New data spotlight points to more than ten-fold increase in reported losses in last 12 months
Since October 2020, consumers have reported losing more than $80 million to cryptocurrency investment scams, an increase of more than ten-fold year-over-year, according to a new data analysis from the Federal Trade Commission.
In a new consumer protection data spotlight, the FTC breaks down the contents of nearly 7,000 reports received from consumers about these scams in the last quarter of 2020 and the first quarter of 2021. The median amount consumers reported losing to the scams was $1,900.
The spotlight notes that cryptocurrency investment scams take on a variety of forms, sometimes starting as offers of investment “tips” or “secrets” in online message boards that lead people to bogus investment websites. Another common form of the scam involves a promise that a celebrity associated with cryptocurrency will multiply any cryptocurrency you send to their wallet and send it back. In fact, consumers reported losing more than $2 million to Elon Musk impersonators alone since October.
The spotlight notes that consumers age 20 to 49 were over five times more likely than older age groups to report losing money to a cryptocurrency investment scam, and that in the six-month period covered by the spotlight, consumers in their 20s and 30s lost more money to investment scams than any other form of fraud. More than half of their investment scam losses were in cryptocurrency.
The FTC has more information for consumers about cryptocurrency investment scams, and how to avoid them, at ftc.gov/cryptocurrency.
Cryptocurrency investment scam reports at record level: 5 facts suggest caution
By: Lesley Fair | May 17, 2021
Thinking about adding cryptocurrency to your investment portfolio? The number of Americans investing in cryptocurrency has increased. But as a new FTC Consumer Protection Data Spotlight suggests, the number who report getting stung by cryptocurrency investment scams has skyrocketed. You’ll want to read the Data Spotlight in detail, but here are five facts that suggests caution before sinking your savings into cryptocurrency.

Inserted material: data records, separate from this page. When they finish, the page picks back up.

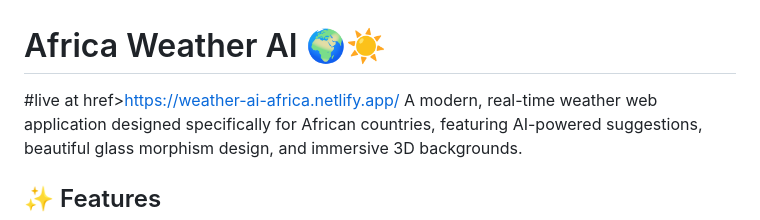
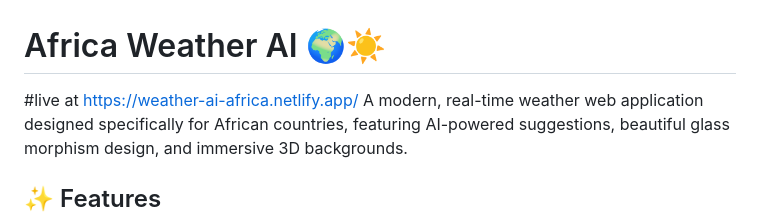
Before and after one commit to gamesiteonline/Weather-AI, a Markdown page: README.md, the part around the change. GitHub-like rendering.

```diff
--- a/README.md
+++ b/README.md
@@ -1,7 +1,7 @@
 # Africa Weather AI 🌍☀️
 
 #live at
-<a whther web app>href>https://weather-ai-africa.netlify.app/</a>
+<a whther web app>https://weather-ai-africa.netlify.app/</a>
 A modern, real-time weather web application designed specifically for African countries, featuring AI-powered suggestions, beautiful glass morphism design, and immersive 3D backgrounds.
 
 ## ✨ Features
```
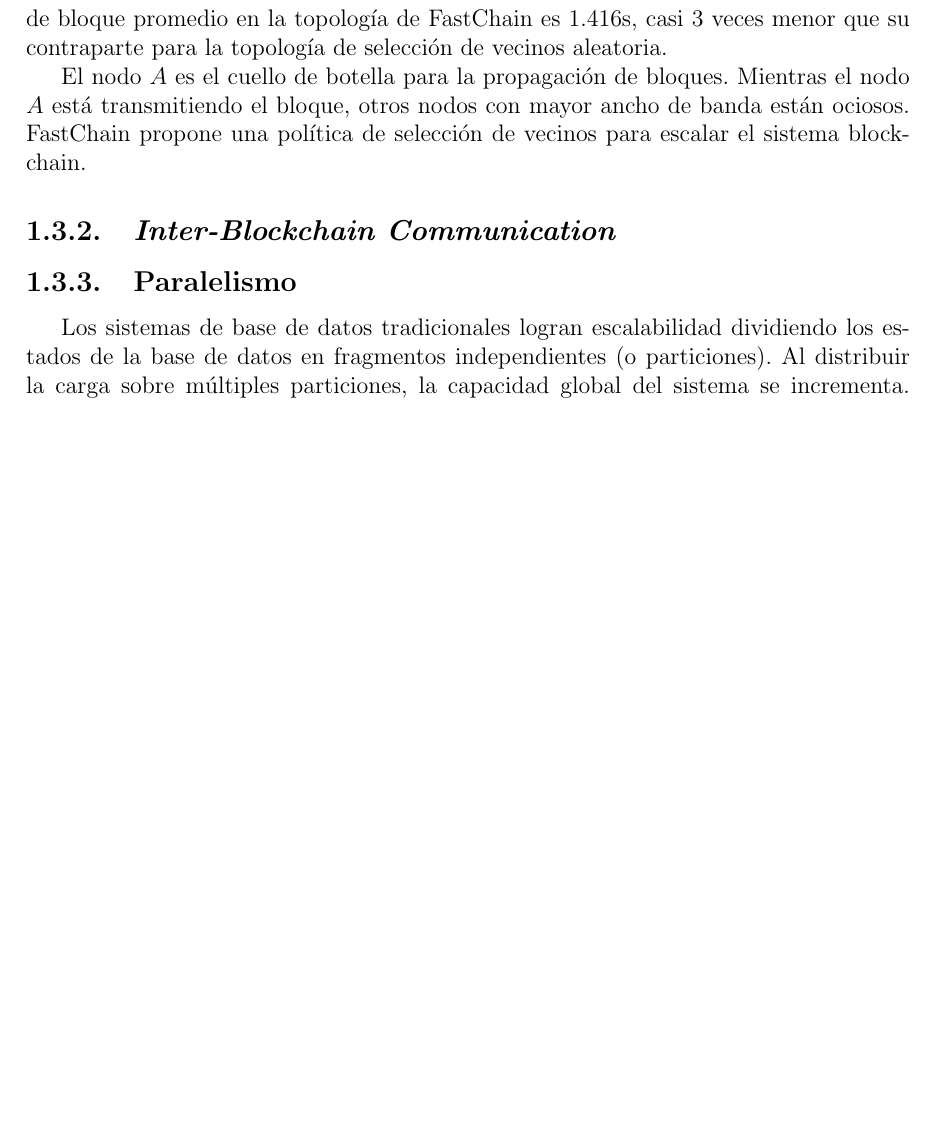
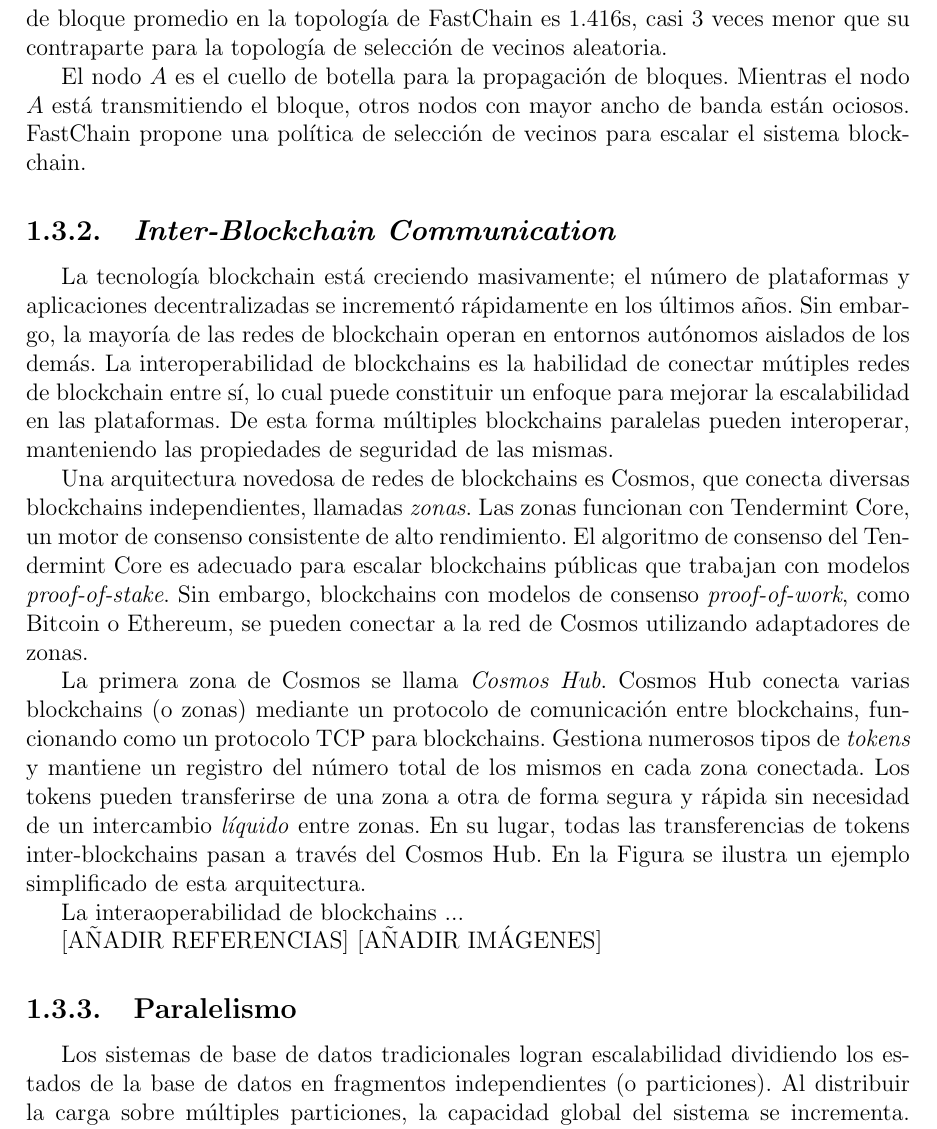
Before and after one commit to gabina/Hashchain, a LaTeX book (article.tex, which reads Introduction.tex): part of page 9 of 81 before the commit and part of page 9 of 82 after it, cut so that both start at the same text, the shorter picture padded with empty space. Compiled offline with pdfLaTeX.

Commit message:
Add inter blockchain communication as state of art

```diff
--- a/Introduction.tex
+++ b/Introduction.tex
@@ -232,6 +232,85 @@ están ociosos.
 FastChain propone una política de selección de vecinos para escalar el sistema blockchain.
 
 \subsection{\emph{Inter-Blockchain Communication}}
+La tecnología blockchain está creciendo masivamente; el número de plataformas y
+aplicaciones decentralizadas se incrementó rápidamente en los últimos años.
+%
+Sin embargo, la mayoría de las redes de blockchain operan en entornos autónomos aislados
+de los demás.
+%
+La interoperabilidad de blockchains es la habilidad de conectar mútiples redes de
+blockchain entre sí, lo cual puede constituir un enfoque para mejorar la escalabilidad en
+las plataformas.
+%
+De esta forma múltiples blockchains paralelas pueden interoperar, manteniendo las
+propiedades de seguridad de las mismas.
+
+Una arquitectura novedosa de redes de blockchains es Cosmos, que conecta diversas
+blockchains independientes, llamadas \emph{zonas}.
+%
+Las zonas funcionan con Tendermint Core, un motor de consenso consistente de alto rendimiento.
+%
+El algoritmo de consenso del Tendermint Core es adecuado para escalar blockchains públicas que
+trabajan con modelos \emph{proof-of-stake}.
+%
+Sin embargo, blockchains con modelos de consenso \emph{proof-of-work}, como Bitcoin o Ethereum,
+se pueden conectar a la red de Cosmos utilizando adaptadores de zonas.
+
+% Blockchain technology is growing massively where the number of
+% blockchain platforms and decentralized applications are increasing
+% rapidly in the last years. However, most of the existing blockchain
+% networks are operating in a standalone environment isolated from
+% each other, which increases scalability and connectivity issues in
+% the current blockchain platforms as well as limiting the
+% blockchain adoption in industry ecosystems. In the current phase,
+% different blockchain networks don’t have mutual trust where they
+% cannot interact with each other and their capacity level has only
+% reached a level similar to LAN. Due to the high barriers between
+% the independent isolated blockchain platforms, researchers have
+% started to focus on the concept of Blockchain interoperability.
+% Blockchain interoperability is the ability of connecting multiple
+% blockchain networks together, which significantly increases and
+% solves scalability and connectivity issues in the blockchain
+% platforms.
+% An ideal solution is one that allows multiple parallel blockchains to interoperate while retaining their security properties.
+
+% Here we present Cosmos, a novel blockchain network architecture that addresses all of these problems.
+% Cosmos is a network connecting many independent blockchains, called zones. The zones are powered by Tendermint Core [8],
+% which provides a high-performance, consistent, secure PBFT-like consensus engine, where strict fork-accountability guarantees
+% hold over the behaviour of malicious actors. Tendermint Core's BFT consensus algorithm is well suited for scaling public
+% proof-of-stake blockchains. Blockchains with other consensus models, including proof-of-work blockchains like Ethereum and
+% Bitcoin can be connected to the Cosmos network using adapter zones.
+
+La primera zona de Cosmos se llama \emph{Cosmos Hub}.
+%
+Cosmos Hub conecta varias blockchains (o zonas) mediante un protocolo de comunicación entre blockchains,
+funcionando como un protocolo TCP para blockchains.
+%
+Gestiona numerosos tipos de \emph{tokens} y mantiene un registro del número total de los mismos en cada zona conectada.
+%
+Los tokens pueden transferirse de una zona a otra de forma segura y rápida sin necesidad de un intercambio \emph{líquido} entre zonas.
+%
+En su lugar, todas las transferencias de tokens inter-blockchains pasan a través del Cosmos Hub.
+%
+En la Figura se ilustra un ejemplo simplificado de esta arquitectura.
+
+La interaoperabilidad de blockchains ...
+
+[AÑADIR REFERENCIAS] [AÑADIR IMÁGENES]
+% Esta arquitectura resuelve muchos problemas a los que se enfrenta actualmente el espacio blockchain, como la interoperabilidad de las aplicaciones,
+% escalabilidad y capacidad de actualización sin fisuras. Por ejemplo, las zonas derivadas de Bitcoind, Go-Ethereum, CryptoNote, ZCash, o
+% cualquier sistema de cadena de bloques. Estas zonas permiten a Cosmos escalar infinitamente para satisfacer la demanda global de transacciones.
+% demanda global de transacciones. Las zonas son también un gran ajuste para un intercambio distribuido, que será apoyado también.
+
+% Cosmos no es sólo un libro mayor distribuido, y el Hub Cosmos no es un jardín amurallado o el centro de su universo.
+% Estamos diseñando un protocolo para una red abierta de libros de contabilidad distribuidos que puede servir como una nueva base para
+% futuros sistemas financieros,
+% basado en principios de criptografía, economía sólida, teoría del consenso, transparencia y responsabilidad.
+
+% A constant stream of recent block commits from zones posted on the Hub allows the Hub to keep up with the state of each zone.
+% Likewise, each zone keeps up with the state of the Hub (but zones do not keep up with each other except indirectly through the Hub).
+% Packets of information are then communicated from one zone to another by posting Merkle-proofs as evidence that the information was
+% sent and received. This mechanism is called inter-blockchain communication, or IBC for short.
 
 
 \subsection{Paralelismo}
```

- Consumers report losing millions to cryptocurrency scams. Since October 2020, nearly 7,000 consumers have reported losses to cryptocurrency scams totaling more than $80 million with a reported median loss of $1,900. Compared to the same period a year earlier, that’s about 12 times the number of reports and nearly 1,000% more in reported losses.
- Cryptocurrency scammers blend into the scene. Cryptocurrency enthusiasts tend to congregate online to talk about their shared interest. But reports from defrauded consumers suggest that some sites can raise concerns. Is the author of that post just a friendly person sharing an investment “tip” or is he or she part of a ploy to draw consumers into a scam? Prospective investors also need to take supposed “success stories” from endorsers with a hearty helping of salt. There’s no way to verify they’re telling the truth.
- A celebrity’s name is no guarantee of legitimacy. Crypto crooks may try to cover their con by stealing the name of a newsmaker or business leader – for example, by falsely claiming the celebrity will “multiply” the cryptocurrency a consumer sends. Case in point: In just the past six months, people have reportedly sent more than $2 million in cryptocurrency to Elon Musk impersonators.
- (Cyber) romance and (crypto) finance can be a combustible combination. Fraudsters have been known to use the artifice of long-distance love to gain a person’s trust only to reel them into a cryptocurrency investment scam. According to the Data Spotlight, about 20% of the money people reported losing through romance scams since October 2020 was sent in the form of cryptocurrency – and many of them thought they were making an investment recommended by their supposed sweetheart.
- Younger investors may be at particular risk. Since October 2020, people between 20 and 49 were over five times more likely to report losing money to cryptocurrency investment scams than older consumers. What’s more, those in their 20s and 30s reported losing far more money on investment scams than on any other type of fraud – and more than half of their reported investment scam losses were in cryptocurrency. But that doesn’t mean that consumers over 50 weren’t affected, too. Members of that age group were far less likely to report losing money on cryptocurrency investment scams. However, when they did lose money, their individual losses were higher, with a reported median loss of $3,250.